If Cabernet Sauvignon is the patriarch of the grape family — stable, money-making, and well-respected — Cabernet Franc is more like the oddball brother who works in the family business but yearns to found a start-up or write a novel.
Cab Franc is most often a blending grape and is best known for being a small component of the traditional red Bordeaux blend. Its taste is closest to Cabernet Sauvignon — a combination of berries and herbs — but it has a more pronounced nose and a slightly less tannic body, and it likes to grow in a slightly cooler climate. When blended with Merlot and Cabernet Sauvignon in Bordeaux, it rounds out the trio and gives the wine personality. (One of the greatest Bordeaux of all, Chateau Cheval Blanc, happens to be made predominantly of Cab Franc and must be tasted by anyone with even a passing interest in this grape.)
But in the Chinon district of France’s Loire Valley, Cab Franc gets to stand on its own all the time. This area is almost entirely planted with the grape, and the wines are a great demonstration of what it can do when given a chance. When I look at a restaurant wine list, I always look to see if there are any Chinons available; because they’re often inexpensive, it’s a good indication of how serious the restaurant is about value.

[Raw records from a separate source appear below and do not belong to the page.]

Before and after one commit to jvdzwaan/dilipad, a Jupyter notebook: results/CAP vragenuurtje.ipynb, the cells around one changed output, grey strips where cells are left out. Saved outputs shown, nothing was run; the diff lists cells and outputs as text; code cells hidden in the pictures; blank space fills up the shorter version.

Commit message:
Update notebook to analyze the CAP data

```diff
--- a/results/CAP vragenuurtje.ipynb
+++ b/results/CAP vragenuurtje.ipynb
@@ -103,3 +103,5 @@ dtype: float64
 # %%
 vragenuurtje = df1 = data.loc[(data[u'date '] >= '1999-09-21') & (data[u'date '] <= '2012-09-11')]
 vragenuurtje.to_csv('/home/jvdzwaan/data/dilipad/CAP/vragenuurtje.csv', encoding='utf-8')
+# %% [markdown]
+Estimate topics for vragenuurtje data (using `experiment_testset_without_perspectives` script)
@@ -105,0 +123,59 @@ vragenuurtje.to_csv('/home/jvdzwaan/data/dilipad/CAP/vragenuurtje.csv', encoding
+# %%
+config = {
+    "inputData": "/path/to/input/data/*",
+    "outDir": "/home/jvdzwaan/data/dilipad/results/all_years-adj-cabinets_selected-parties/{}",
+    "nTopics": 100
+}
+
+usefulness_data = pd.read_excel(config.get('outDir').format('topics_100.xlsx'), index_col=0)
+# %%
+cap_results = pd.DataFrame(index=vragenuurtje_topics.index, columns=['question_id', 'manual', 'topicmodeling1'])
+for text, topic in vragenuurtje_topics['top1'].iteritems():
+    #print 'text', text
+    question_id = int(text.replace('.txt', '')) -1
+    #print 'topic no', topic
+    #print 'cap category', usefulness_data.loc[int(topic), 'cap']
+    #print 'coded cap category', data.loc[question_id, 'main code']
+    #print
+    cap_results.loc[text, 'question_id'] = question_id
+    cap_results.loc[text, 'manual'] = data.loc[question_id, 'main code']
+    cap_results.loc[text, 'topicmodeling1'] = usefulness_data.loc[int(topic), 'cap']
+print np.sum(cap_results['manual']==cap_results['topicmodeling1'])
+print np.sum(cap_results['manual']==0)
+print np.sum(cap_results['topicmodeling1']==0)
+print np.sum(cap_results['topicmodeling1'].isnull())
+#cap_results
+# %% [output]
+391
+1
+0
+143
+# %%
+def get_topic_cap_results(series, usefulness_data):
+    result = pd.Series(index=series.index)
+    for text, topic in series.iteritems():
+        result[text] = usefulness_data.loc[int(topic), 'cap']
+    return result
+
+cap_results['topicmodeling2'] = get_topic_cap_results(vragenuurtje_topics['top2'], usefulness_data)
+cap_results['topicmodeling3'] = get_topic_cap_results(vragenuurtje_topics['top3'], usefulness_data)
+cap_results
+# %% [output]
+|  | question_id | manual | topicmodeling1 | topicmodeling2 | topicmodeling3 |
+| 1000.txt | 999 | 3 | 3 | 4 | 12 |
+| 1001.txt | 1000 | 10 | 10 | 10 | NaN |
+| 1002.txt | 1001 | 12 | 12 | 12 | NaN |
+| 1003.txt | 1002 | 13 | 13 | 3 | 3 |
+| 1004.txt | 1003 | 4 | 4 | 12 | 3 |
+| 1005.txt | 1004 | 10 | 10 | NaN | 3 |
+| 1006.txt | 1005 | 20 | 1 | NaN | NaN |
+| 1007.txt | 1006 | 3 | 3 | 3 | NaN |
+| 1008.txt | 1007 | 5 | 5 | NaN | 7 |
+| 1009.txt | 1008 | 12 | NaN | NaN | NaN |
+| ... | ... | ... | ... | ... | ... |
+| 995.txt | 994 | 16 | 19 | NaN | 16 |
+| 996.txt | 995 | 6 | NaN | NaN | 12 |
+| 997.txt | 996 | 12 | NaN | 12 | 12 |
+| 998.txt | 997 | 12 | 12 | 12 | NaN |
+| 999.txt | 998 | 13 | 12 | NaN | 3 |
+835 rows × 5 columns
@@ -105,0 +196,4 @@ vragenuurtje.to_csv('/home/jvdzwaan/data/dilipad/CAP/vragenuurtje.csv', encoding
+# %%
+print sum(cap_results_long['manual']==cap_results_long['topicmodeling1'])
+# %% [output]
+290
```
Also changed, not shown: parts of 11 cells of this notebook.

I’m not entirely sure why Chinons are so cheap, but it’s all part of Cab Franc’s undeniable appeal. Take Charles Joguet, one of the best producers in Chinon (Olga Raffault is my other go-to name there). The entire line of wines is under $50, and the two least expensive offerings are true miracles of affordability. Charles Joguet Chinon Cuvée Terroir 2005 ($19) epitomizes what Cab Franc is all about — it’s dominated by an elegant sour cherry taste, with a bit of bell pepper that some people hate but I love; together these flavors spread out on the palate and stay with you on a long finish. Chinons rarely get that jammy character so familiar in wines from warmer climates, and that’s exactly what I love about them. These crisp and focused reds are usually better food matches than their sweeter counterparts.
For a mere two dollars more, Charles Joguet Chinon Les Petites Roches 2005 ($21) kicks up the intensity a few notches. As a colleague of mine pointed out when he tried this wine, it tastes like stones — there’s a distinctive minerality that makes you curious and eager to try another sip. (The wine’s name, in fact, translates to “the little stones.”) The red currant and pepper notes change and evolve in the glass from the moment you pour the wine, getting more interesting all the time.
It’s still the exception rather than the rule to see a stand-alone Cab Franc from outside of Chinon, but more and more California wineries are trying their hand at it. The Ehlers Cabernet Franc Napa Estate ($45) shows its oak aging a bit more prominently than a Joguet wine does, but it’s quite balanced overall, with a very pure berry character and a really pleasant finish (and with some of the proceeds going to cardiovascular research, this is a red wine that’s heart-healthy in more ways than one). It’s a little sunnier-tasting, as you’d expect from an American cousin, but it still honors the unique fingerprint of my favorite underdog varietal.
Ted Loos, executive editor of Art+Auction magazine, is the former features editor of Wine Spectator and has written on wine for Bon Appétit, Town & Country, and many other publications. He's the author of Town & Country Wine Companion: A Tasting Guide and Journal (Hearst Books; $12.95), published in fall 2007. "In the Cellar" appears on ARTINFO every other Wednesday.